====== The input

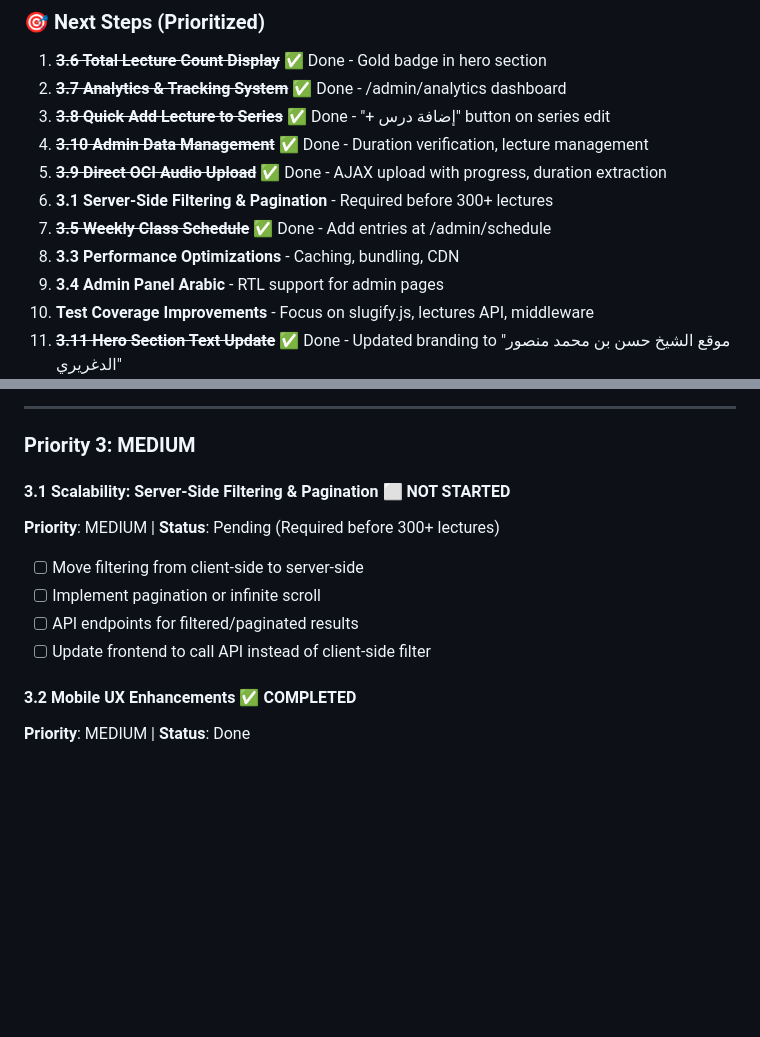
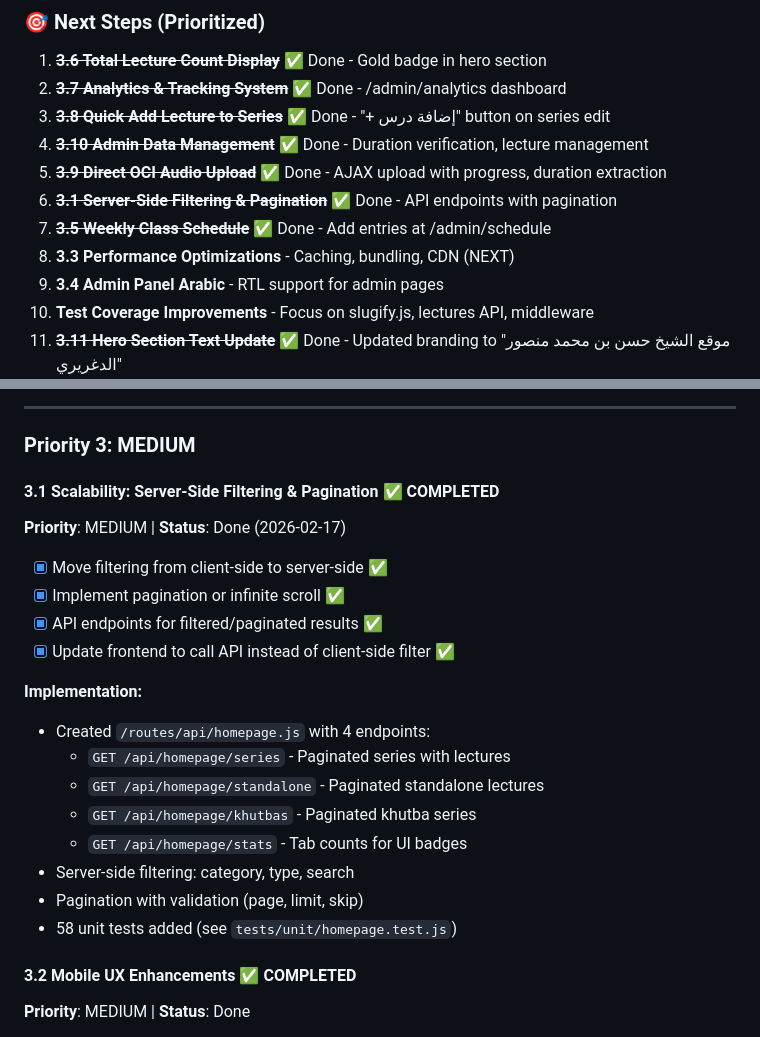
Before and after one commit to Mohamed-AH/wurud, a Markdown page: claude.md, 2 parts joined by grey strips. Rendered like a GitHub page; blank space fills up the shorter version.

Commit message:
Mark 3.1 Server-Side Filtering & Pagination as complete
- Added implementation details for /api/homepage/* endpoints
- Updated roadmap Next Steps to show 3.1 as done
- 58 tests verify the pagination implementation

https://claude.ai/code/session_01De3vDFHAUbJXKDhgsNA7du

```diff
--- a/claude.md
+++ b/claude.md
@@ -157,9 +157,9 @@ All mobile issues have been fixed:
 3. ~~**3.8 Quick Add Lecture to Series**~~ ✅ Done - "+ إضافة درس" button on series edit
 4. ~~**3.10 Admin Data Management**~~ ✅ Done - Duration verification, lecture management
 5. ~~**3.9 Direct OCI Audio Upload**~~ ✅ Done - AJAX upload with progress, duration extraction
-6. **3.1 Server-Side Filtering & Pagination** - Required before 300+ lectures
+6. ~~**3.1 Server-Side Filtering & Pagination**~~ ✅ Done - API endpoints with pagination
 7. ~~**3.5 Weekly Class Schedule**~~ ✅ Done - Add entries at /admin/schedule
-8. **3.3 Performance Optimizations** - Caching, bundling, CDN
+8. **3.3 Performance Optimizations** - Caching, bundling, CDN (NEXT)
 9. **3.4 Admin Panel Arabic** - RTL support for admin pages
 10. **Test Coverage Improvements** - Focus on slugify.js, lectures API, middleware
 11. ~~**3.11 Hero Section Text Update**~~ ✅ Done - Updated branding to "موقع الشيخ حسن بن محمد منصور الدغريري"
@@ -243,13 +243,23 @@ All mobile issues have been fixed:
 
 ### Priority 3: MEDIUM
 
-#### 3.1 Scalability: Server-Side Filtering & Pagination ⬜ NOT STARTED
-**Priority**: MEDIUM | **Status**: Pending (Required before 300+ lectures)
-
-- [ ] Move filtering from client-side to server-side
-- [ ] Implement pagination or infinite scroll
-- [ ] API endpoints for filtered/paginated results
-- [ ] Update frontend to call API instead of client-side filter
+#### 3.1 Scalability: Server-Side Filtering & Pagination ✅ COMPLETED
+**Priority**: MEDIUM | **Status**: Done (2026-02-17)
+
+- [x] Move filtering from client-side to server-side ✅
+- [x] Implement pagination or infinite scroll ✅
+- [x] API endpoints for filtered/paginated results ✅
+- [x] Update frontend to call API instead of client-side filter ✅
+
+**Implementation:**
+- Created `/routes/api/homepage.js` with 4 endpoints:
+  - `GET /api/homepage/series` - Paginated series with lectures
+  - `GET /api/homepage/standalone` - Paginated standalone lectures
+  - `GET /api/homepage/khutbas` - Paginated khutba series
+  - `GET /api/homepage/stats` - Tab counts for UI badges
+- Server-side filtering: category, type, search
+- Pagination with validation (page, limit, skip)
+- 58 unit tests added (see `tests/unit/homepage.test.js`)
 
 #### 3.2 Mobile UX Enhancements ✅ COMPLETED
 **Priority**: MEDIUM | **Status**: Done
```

============

» **Your instructions**: Search the data for the string "homepage" and copy out every line where it is found.

» **Exercise output**:
- Added implementation details for /api/homepage/* endpoints
+- Created `/routes/api/homepage.js` with 4 endpoints:
+  - `GET /api/homepage/series` - Paginated series with lectures
+  - `GET /api/homepage/standalone` - Paginated standalone lectures
+  - `GET /api/homepage/khutbas` - Paginated khutba series
+  - `GET /api/homepage/stats` - Tab counts for UI badges
+- 58 unit tests added (see `tests/unit/homepage.test.js`)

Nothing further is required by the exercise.